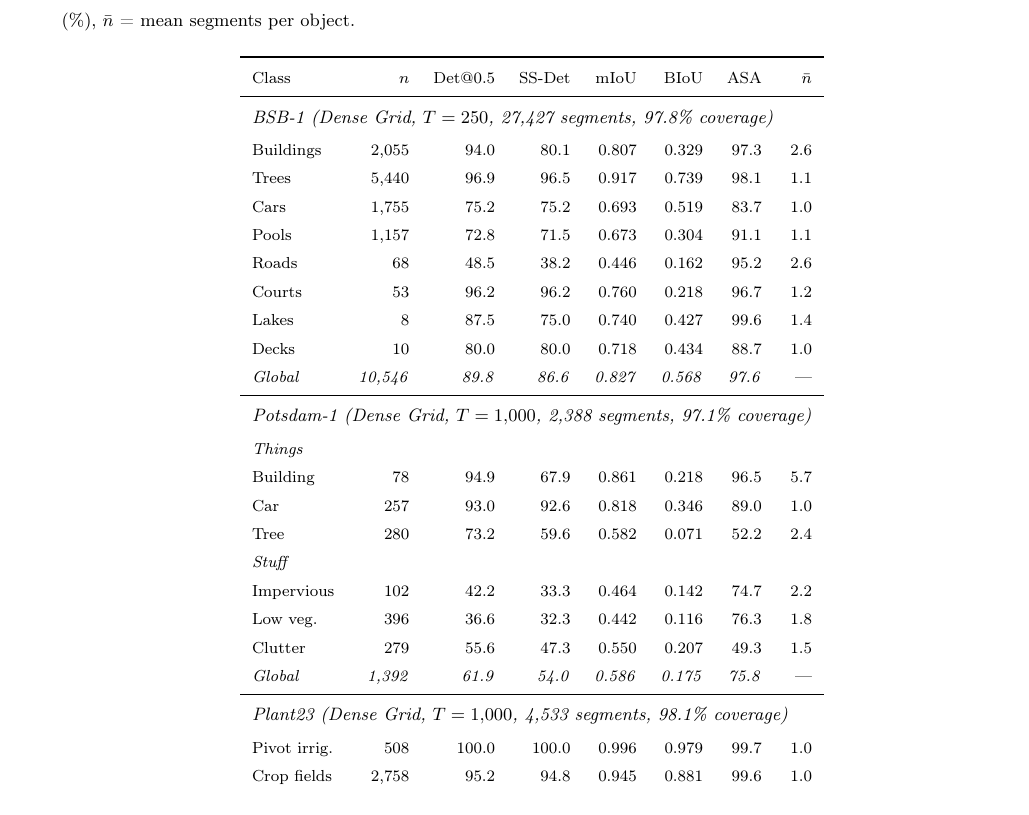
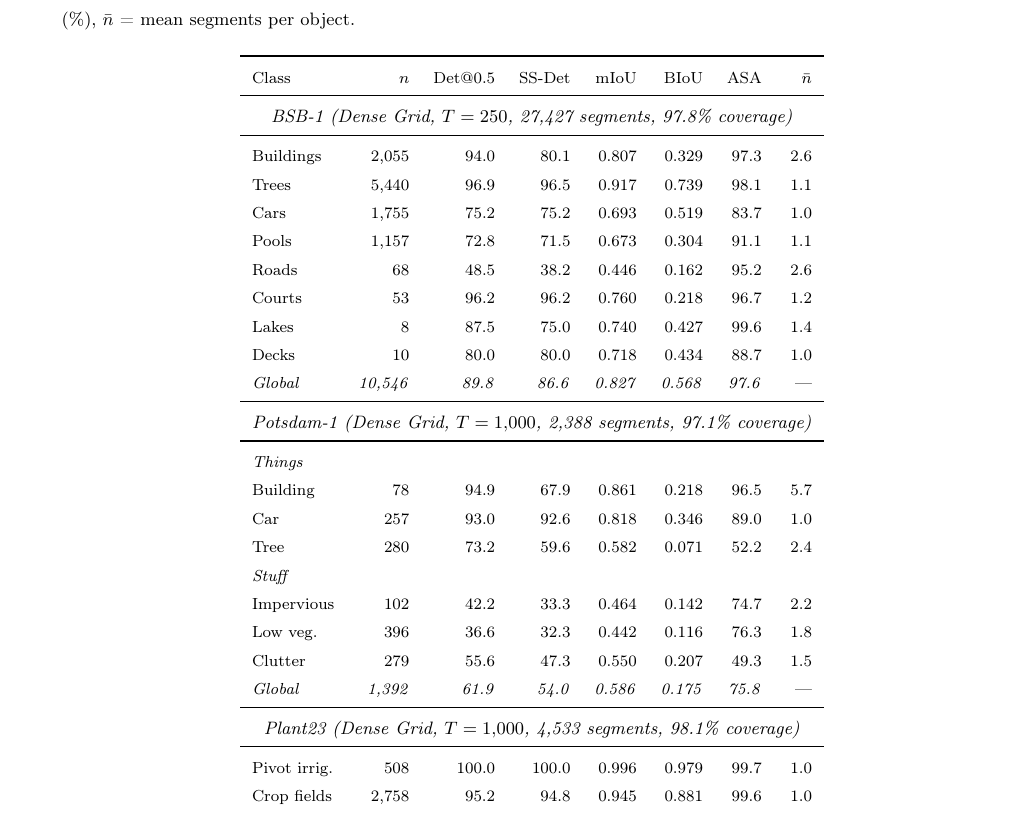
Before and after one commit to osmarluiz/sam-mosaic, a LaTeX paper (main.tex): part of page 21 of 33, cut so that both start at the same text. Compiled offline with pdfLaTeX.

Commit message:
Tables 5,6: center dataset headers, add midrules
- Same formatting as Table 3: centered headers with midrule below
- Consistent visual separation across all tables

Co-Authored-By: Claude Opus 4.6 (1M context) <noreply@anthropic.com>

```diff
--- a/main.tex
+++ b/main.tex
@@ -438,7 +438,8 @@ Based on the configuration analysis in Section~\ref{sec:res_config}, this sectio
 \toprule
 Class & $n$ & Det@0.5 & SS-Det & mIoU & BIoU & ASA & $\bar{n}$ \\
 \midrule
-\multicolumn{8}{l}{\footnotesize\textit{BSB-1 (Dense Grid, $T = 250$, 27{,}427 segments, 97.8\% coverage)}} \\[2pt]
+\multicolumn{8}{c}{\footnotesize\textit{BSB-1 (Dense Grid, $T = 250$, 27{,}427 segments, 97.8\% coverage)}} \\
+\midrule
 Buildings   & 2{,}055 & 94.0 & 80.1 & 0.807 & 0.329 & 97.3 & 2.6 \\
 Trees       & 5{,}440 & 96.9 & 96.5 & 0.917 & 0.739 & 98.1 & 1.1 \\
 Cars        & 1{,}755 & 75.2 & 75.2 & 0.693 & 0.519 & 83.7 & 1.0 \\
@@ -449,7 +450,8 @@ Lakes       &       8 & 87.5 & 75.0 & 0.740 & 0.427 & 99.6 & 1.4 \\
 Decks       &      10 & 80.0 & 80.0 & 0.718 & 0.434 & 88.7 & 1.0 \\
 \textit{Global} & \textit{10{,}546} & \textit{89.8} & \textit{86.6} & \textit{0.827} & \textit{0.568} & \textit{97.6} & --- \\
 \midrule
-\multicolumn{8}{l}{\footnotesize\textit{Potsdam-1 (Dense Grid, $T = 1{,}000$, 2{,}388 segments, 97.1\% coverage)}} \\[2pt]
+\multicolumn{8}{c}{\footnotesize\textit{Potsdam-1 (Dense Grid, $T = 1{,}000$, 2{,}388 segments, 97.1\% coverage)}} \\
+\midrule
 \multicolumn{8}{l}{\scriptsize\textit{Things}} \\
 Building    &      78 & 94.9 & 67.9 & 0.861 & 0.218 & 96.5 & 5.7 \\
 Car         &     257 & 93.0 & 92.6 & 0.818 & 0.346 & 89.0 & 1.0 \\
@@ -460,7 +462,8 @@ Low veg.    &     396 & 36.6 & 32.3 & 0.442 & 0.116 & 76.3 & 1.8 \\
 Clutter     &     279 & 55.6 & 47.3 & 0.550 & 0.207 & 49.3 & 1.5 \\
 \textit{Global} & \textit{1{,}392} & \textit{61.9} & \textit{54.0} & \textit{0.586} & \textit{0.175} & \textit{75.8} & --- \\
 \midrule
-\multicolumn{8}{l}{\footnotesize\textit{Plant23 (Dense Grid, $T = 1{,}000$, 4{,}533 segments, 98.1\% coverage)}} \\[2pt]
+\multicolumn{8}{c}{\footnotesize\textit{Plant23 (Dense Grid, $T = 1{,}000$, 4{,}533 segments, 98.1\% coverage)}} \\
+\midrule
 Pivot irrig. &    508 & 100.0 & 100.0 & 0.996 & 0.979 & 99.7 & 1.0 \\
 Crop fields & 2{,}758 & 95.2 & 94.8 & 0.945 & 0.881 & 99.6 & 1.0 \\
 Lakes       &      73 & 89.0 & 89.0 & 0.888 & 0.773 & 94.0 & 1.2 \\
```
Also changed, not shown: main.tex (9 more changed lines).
————————
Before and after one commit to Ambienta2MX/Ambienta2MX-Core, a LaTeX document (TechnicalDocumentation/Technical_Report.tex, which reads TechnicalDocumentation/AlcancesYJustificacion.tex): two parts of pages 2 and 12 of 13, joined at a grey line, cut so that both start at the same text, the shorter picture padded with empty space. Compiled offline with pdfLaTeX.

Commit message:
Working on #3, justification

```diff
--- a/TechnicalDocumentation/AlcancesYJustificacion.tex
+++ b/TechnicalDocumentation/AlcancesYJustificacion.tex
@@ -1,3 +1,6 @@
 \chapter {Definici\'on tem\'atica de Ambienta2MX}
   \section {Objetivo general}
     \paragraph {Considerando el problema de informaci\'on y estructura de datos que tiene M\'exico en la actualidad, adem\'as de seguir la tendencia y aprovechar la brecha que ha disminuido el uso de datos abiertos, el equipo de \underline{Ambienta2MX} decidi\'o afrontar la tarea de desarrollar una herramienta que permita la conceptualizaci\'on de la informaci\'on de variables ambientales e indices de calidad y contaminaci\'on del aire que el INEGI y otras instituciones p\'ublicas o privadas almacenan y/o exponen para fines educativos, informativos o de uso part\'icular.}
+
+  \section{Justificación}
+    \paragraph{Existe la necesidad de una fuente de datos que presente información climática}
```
————————
WHAT TO DO =>
Look over the listing and say how many lines hold the string "multicolumn". Nothing but the number is needed.

ANSWER SPACE =>
7